**Work task:**
Go through the material line by line and copy each one with the word "Supreme".

**Supplied data:**

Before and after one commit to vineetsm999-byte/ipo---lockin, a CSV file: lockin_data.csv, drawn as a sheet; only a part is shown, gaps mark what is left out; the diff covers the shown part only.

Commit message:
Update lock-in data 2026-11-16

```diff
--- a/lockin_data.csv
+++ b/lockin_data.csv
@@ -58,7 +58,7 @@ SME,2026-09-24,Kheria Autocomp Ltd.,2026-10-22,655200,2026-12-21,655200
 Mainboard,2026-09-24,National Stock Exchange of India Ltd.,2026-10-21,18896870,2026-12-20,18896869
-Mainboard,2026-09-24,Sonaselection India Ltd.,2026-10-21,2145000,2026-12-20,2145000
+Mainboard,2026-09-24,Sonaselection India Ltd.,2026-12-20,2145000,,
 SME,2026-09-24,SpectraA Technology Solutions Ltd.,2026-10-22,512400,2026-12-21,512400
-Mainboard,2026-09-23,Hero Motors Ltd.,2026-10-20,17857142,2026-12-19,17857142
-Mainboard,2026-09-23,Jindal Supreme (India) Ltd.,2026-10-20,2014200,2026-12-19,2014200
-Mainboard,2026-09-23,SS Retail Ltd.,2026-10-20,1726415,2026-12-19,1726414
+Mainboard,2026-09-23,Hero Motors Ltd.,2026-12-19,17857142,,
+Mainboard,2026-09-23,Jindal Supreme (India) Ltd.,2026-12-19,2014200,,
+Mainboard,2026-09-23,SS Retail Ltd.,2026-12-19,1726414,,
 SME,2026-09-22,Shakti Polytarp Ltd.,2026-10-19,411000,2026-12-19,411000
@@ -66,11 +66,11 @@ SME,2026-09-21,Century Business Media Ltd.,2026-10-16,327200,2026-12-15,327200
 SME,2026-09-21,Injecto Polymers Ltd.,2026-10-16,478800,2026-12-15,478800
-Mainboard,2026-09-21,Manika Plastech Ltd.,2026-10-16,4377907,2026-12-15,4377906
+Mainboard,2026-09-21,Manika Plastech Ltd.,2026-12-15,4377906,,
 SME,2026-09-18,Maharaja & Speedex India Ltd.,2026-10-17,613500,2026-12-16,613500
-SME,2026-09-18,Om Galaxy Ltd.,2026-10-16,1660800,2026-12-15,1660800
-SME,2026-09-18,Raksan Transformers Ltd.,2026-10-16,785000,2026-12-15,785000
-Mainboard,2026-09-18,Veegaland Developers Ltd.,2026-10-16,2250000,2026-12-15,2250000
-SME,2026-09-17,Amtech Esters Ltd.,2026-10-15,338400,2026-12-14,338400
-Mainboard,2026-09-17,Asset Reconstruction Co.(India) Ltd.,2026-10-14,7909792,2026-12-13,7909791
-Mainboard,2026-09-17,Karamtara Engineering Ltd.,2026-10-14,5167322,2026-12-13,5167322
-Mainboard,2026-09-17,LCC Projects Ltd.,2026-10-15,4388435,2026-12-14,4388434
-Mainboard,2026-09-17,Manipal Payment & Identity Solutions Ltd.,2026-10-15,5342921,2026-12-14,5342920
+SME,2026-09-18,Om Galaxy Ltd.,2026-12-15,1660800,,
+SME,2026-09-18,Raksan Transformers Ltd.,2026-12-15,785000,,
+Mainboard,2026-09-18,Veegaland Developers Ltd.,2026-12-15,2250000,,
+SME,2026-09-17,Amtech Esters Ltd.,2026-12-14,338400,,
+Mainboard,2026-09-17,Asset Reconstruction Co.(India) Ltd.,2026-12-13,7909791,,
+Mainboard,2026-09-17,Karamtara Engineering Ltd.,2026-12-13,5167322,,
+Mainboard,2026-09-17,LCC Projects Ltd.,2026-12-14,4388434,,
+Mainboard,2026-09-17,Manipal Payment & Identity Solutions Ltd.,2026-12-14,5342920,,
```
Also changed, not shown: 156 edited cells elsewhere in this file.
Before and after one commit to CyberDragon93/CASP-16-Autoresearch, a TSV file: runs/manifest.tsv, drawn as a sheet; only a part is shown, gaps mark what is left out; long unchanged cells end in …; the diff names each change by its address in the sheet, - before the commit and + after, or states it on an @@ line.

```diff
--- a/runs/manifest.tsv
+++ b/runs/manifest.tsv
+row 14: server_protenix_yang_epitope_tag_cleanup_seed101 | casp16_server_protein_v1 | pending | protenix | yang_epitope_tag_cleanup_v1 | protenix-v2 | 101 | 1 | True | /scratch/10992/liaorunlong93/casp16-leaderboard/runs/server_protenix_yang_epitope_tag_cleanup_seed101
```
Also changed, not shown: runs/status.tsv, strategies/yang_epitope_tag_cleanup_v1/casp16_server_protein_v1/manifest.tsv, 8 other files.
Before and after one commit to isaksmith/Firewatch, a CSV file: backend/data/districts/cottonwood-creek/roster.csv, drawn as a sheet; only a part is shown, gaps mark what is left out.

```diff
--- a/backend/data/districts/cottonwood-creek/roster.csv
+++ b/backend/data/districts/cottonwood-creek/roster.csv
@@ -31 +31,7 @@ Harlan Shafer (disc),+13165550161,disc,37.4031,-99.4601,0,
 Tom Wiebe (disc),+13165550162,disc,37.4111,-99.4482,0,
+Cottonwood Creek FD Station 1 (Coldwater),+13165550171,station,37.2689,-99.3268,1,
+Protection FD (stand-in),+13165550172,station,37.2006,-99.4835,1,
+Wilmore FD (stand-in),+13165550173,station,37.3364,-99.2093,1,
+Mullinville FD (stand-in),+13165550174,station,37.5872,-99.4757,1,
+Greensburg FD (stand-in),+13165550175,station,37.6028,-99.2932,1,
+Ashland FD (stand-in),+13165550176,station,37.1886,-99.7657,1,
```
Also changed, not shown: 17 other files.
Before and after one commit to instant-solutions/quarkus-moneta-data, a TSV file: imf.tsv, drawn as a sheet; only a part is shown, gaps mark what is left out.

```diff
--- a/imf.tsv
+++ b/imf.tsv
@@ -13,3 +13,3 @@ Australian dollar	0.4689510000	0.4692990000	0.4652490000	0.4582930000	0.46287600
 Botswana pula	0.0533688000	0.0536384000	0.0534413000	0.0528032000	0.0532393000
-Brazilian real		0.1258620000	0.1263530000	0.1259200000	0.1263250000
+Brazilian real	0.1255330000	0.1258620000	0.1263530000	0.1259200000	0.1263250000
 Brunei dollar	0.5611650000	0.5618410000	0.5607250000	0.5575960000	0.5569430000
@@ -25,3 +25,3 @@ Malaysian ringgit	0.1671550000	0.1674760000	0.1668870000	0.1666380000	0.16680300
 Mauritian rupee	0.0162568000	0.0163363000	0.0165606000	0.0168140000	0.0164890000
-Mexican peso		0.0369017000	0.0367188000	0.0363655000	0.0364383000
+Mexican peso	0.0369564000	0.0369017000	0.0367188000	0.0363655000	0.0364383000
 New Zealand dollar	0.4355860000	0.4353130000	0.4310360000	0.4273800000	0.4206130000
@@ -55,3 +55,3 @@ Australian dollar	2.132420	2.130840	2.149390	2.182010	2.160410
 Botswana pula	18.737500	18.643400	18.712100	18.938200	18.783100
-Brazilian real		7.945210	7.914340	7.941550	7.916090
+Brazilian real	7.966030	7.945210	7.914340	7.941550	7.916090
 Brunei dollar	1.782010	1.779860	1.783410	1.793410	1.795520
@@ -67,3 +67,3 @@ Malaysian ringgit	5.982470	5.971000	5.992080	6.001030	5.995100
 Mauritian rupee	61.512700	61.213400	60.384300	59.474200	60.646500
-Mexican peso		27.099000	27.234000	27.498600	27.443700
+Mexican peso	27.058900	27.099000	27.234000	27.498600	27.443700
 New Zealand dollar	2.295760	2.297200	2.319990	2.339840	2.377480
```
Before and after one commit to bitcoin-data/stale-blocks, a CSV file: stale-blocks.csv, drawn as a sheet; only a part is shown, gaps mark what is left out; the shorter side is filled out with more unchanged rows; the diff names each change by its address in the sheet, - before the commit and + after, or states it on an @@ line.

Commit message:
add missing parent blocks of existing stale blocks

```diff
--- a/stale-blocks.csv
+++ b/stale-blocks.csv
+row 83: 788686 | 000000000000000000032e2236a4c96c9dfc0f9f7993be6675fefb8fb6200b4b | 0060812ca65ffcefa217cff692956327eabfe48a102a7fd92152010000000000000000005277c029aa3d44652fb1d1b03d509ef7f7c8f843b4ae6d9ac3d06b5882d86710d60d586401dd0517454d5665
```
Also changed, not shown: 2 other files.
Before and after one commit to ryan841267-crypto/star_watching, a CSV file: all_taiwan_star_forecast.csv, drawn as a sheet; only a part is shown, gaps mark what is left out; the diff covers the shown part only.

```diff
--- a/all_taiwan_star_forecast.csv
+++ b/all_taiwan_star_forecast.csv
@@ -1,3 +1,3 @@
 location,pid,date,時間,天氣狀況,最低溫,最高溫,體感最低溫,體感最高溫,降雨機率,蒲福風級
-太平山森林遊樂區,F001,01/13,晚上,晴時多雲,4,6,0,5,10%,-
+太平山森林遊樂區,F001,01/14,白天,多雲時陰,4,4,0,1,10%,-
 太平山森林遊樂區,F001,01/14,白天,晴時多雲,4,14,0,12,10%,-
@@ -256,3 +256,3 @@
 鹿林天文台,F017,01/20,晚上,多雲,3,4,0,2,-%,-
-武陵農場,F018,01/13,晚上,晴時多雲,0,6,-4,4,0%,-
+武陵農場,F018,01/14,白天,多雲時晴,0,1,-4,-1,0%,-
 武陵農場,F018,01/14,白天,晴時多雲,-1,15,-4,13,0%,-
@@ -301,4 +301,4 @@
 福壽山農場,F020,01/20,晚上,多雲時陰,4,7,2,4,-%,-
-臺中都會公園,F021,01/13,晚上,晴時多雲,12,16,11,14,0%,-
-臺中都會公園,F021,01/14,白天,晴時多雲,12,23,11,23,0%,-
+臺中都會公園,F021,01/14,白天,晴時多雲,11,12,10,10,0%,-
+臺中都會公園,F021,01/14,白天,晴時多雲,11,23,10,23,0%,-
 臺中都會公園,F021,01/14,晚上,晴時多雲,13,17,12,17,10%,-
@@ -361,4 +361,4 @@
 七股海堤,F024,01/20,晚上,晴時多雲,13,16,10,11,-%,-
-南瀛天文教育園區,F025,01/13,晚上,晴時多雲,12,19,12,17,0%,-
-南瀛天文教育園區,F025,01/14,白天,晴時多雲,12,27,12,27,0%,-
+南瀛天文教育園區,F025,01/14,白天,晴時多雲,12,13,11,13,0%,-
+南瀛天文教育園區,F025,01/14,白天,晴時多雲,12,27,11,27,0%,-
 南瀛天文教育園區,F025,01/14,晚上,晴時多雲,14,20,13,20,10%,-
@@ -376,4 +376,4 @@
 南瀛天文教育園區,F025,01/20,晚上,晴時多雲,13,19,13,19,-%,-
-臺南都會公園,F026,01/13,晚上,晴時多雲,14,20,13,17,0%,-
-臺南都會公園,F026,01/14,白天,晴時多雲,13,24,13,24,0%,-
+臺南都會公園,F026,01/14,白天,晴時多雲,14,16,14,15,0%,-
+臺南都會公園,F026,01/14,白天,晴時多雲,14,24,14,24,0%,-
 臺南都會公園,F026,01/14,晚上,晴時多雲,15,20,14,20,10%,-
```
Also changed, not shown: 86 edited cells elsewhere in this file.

**Answer area:**
-Mainboard,2026-09-23,Jindal Supreme (India) Ltd.,2026-10-20,2014200,2026-12-19,2014200
+Mainboard,2026-09-23,Jindal Supreme (India) Ltd.,2026-12-19,2014200,,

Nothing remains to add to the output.